Student Reporters 2015

Tropentag is a fantastic opportunity for young researchers to not only present their findings, but also to try their hands at communicating the exciting science gathered here from around the world. This year we have student reporters from Nigeria, Italy, the Philippines, Germany, the United States, Thailand, Kenya, the Netherlands, and Rwanda. Get the latest updates here on the blog, and through our social media channels: Facebook, YouTube and Flickr. 20150914_150629

Beyond the Conference: Research for Real Impact

Participants of Tropentag 2014, I hope you feel accomplished.

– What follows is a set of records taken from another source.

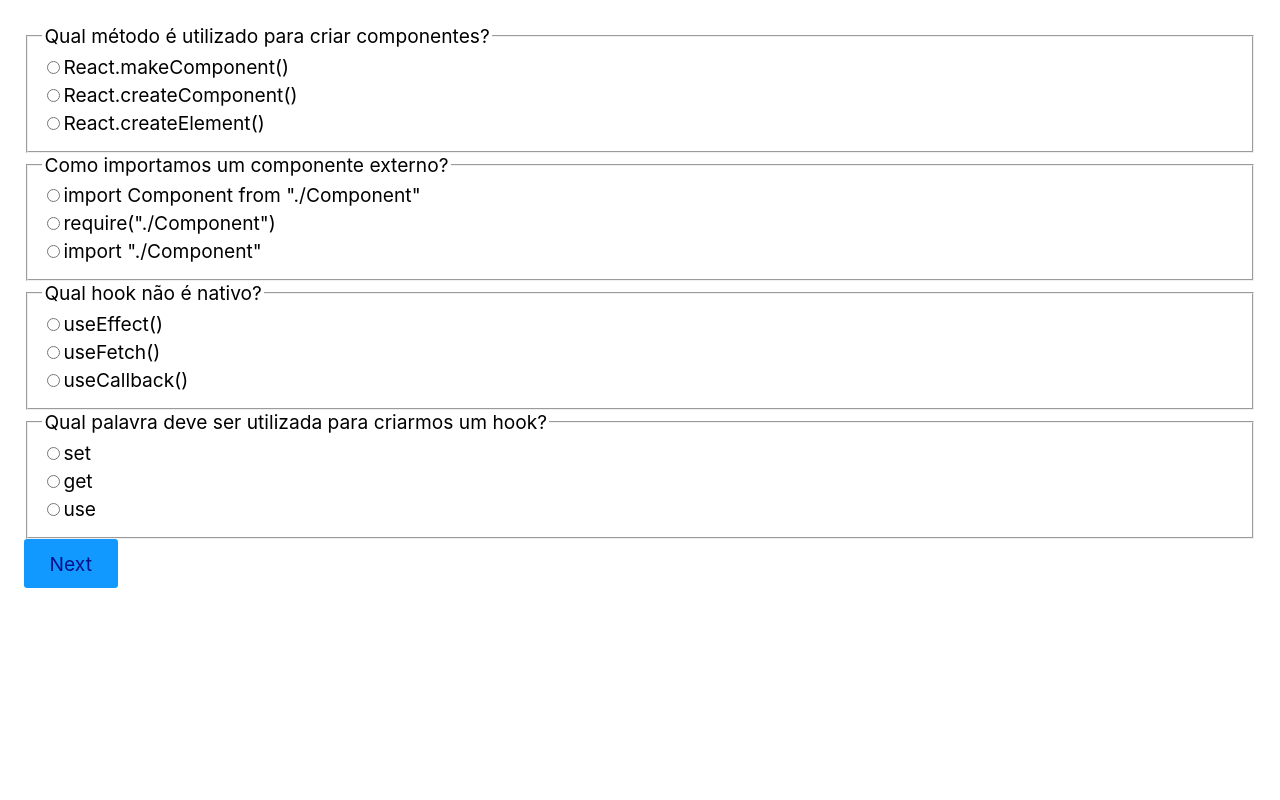
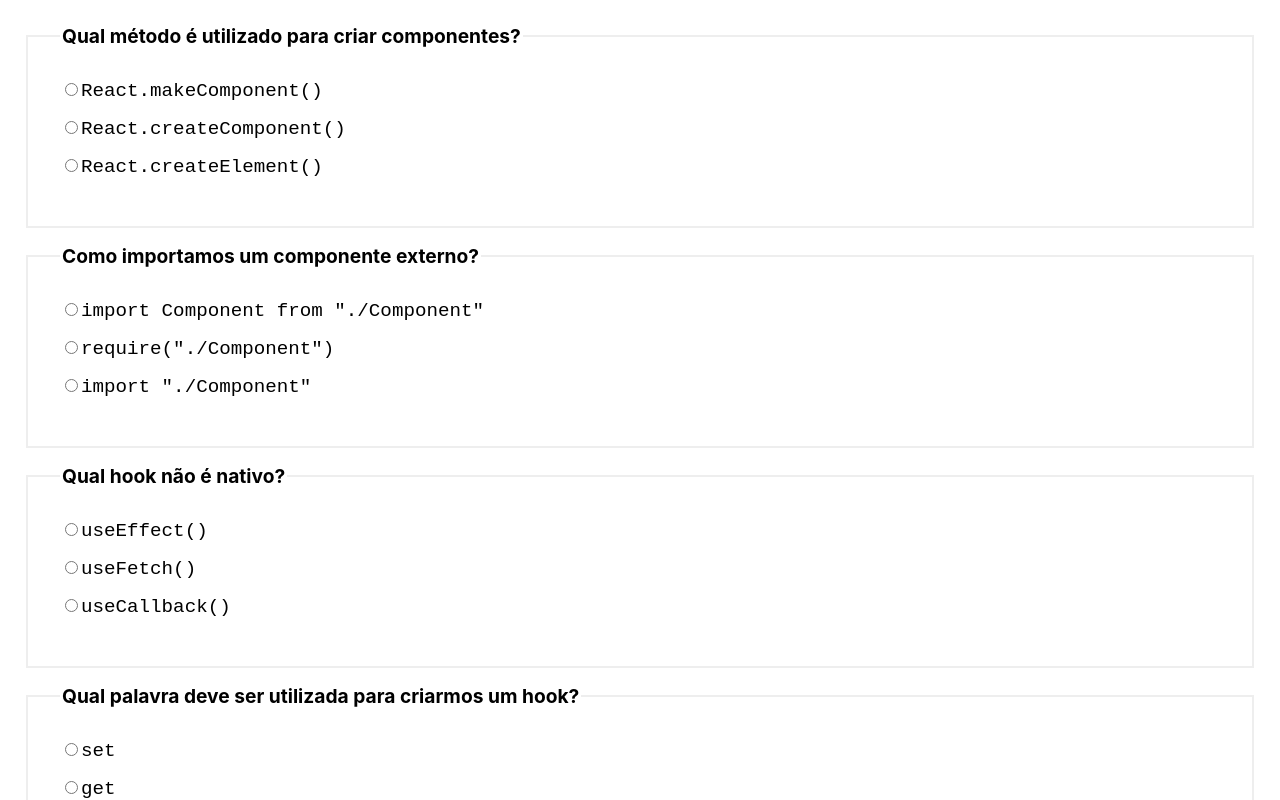
Before and after one commit to ederpagliotto/aulas, a React (Create React App) app: page / in a window 1280 px wide. Shown: the top 800 px of the page. Built offline with nearby package versions, Linux system fonts and the light colour scheme.

Commit message:
added css style to my radio component form

```diff
--- a/src/Radio.js
+++ b/src/Radio.js
@@ -2,10 +2,19 @@
 
 const Radio = ({ pergunta, options, id, resposta }) => {
   return (
-    <fieldset>
-      <legend>{pergunta}</legend>
+    <fieldset
+      style={{
+        padding: '2rem',
+        marginBottom: '1rem',
+        border: '2px solid #eee',
+      }}
+    >
+      <legend style={{ fontWeight: 'bold' }}>{pergunta}</legend>
       {options.map((option) => (
-        <label key={option}>
+        <label
+          key={option}
+          style={{ marginBottom: '1rem', fontFamily: 'monospace' }}
+        >
           <input type="radio" value={option} />
           {option}
         </label>
```
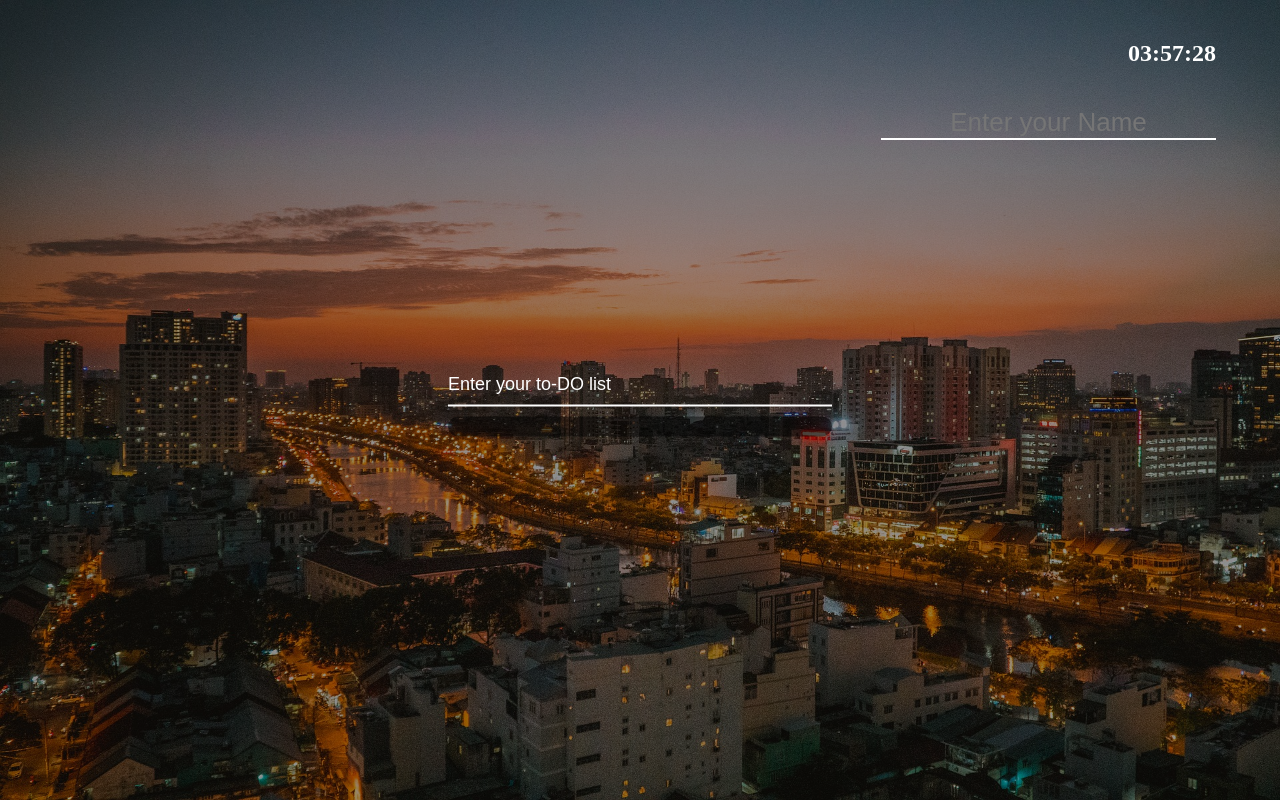
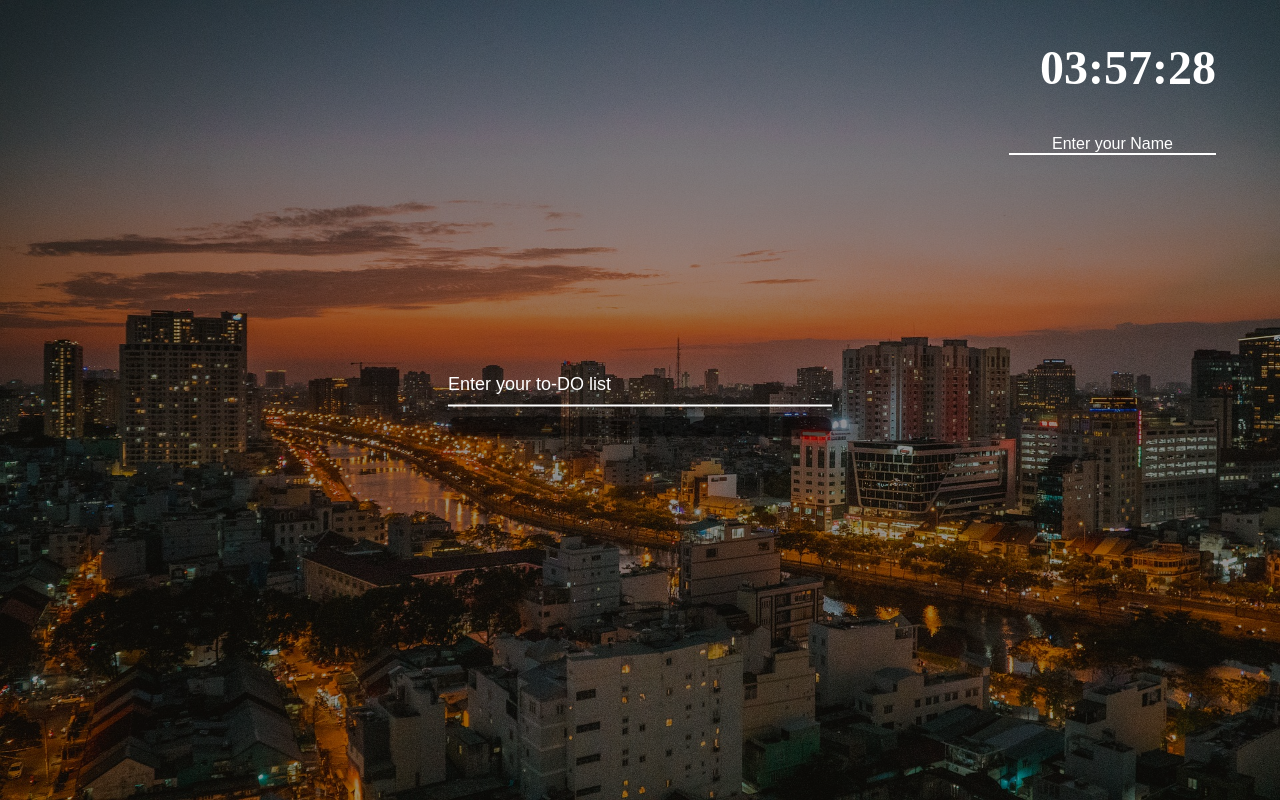
Before and after one commit to hasister/hasister.github.io, a plain HTML site: page index.html in a window 1280 px wide. Drawn offline with Linux system fonts and the light colour scheme.

Commit message:
Update style.css

```diff
--- a/style.css
+++ b/style.css
@@ -27,16 +27,16 @@ body {
     text-align: right;
 }
 
-.clockDiv h2 {
+.clock_container h2 {
     font-size: 48px;
 }
 
-.clockDiv h4 {
+.clock_containerv h4 {
     font-size: 32px;
     margin-top: 40px;
 }
 .clock_container form input {
-    font-size: 26px;
+    font-size: 16px;
     margin-top: 40px;
     text-align: center;
     background: transparent;
@@ -44,7 +44,7 @@ body {
     border-bottom: 2px solid #fff;
     color: #fff;
 }
-.clockDiv input::placeholder {
+.clock_container input::placeholder {
     color: #fff;
 }
 
```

With the wealth of excellent and groundbreaking work presented this year, it looks like we’re indeed one step forward in “bridging the gap between increasing knowledge and decreasing resources”. As we settle back in our home universities and institutes to catch up on work and resume our routines, it’s also perhaps a good time to reflect on what happens next. Conferences are great, but why end at the conference?
I found Dr. Richard Hall’s plenary speech, “Orienting and Keeping Scientific Research for Development On Track”, a timely reminder of what it is we conduct research for. Even at conferences such as Tropentag, where researchers address urgent issues of climate change and food security, “applied research” doesn’t necessarily translate to real change on the ground. Scientists don’t have the power or resources to implement policies, or to organise extension programs for farmers – that’s someone else’s responsibility. Or so we argue. Read more

Earthworms and yam beans: feeding fish in the future

Aquaculture is the world’s fastest growing food production industry, with farms supplying around half of the global fish supply. But to satisfy our soaring appetite for aquatic food, we first have to be able to feed the fish and shellfish. This isn’t such an easy task, as conventional feeds are becoming less sustainable and available. It’s no wonder then that the “Animal feeding and nutrition” Thematic Session was unofficially re-named “the fish and aquaculture” session, as all three presenters shined a spotlight on innovative aquaculture feed sources that are nutritious, but that can also address the challenges and demands of intensified fish and prawn farming. So what’s on the plate? Farmed Nile Tilapia, Cairo, Egypt. Photo by Samuel Stacey, 2012. (Continue...)

Seeing Tropentag through a different lens

Many of our student reporters this year are trying out scientific journalism for the first time at Tropentag. But Vitalii Korol, last year’s videographer from Ukraine, enjoyed his experience so much that he’s back for more. You may be wondering, though – why are students the reporters at a formal academic conference in the first place? Picjpg25 (Continue...)

Meet Juan, Student Reporter from Ecuador

Juan Egas is no stranger to crossing communication boundaries. He first got a taste of the world of lobbying through his previous work at the Ministry of Agriculture in his native Ecuador, where he developed a passion for connecting stakeholders from different arenas. He currently co-runs a blog on sustainability, and plans on using his Student Reporter skills to make complex scientific ideas more digestible for his readers. Continue
Syndicate content